Work instructions: Please copy every line of the records below that holds the word "data".

#### Extracted entries ####

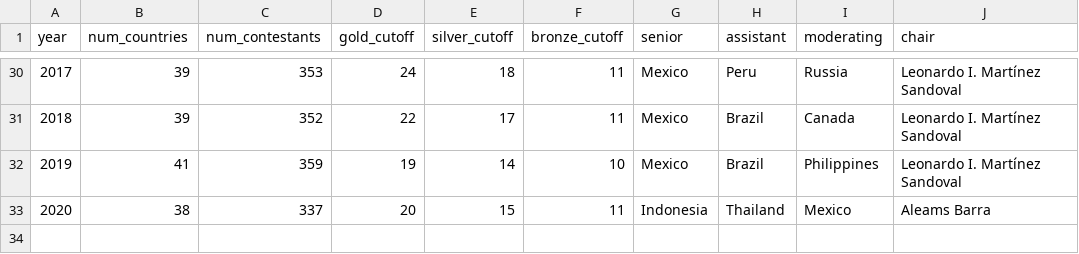
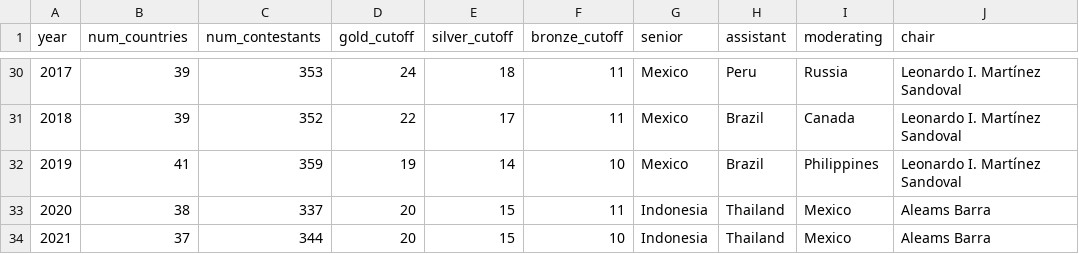
Before and after one commit to leomtz/apmowebsite, a CSV file: data/apmo_editions.csv, drawn as a sheet; only a part is shown, gaps mark what is left out.

Commit message:
Results APMO 2021

```diff
--- a/data/apmo_editions.csv
+++ b/data/apmo_editions.csv
@@ -33 +33,2 @@ year,num_countries,num_contestants,gold_cutoff,silver_cutoff,bronze_cutoff,senio
 2020,38,337,20,15,11,Indonesia,Thailand,Mexico,Aleams Barra
+2021,37,344,20,15,10,Indonesia,Thailand,Mexico,Aleams Barra
```
Also changed, not shown: 26 other files.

####

Solution to this problem:
Before and after one commit to leomtz/apmowebsite, a CSV file: data/apmo_editions.csv, drawn as a sheet; only a part is shown, gaps mark what is left out.
--- a/data/apmo_editions.csv
+++ b/data/apmo_editions.csv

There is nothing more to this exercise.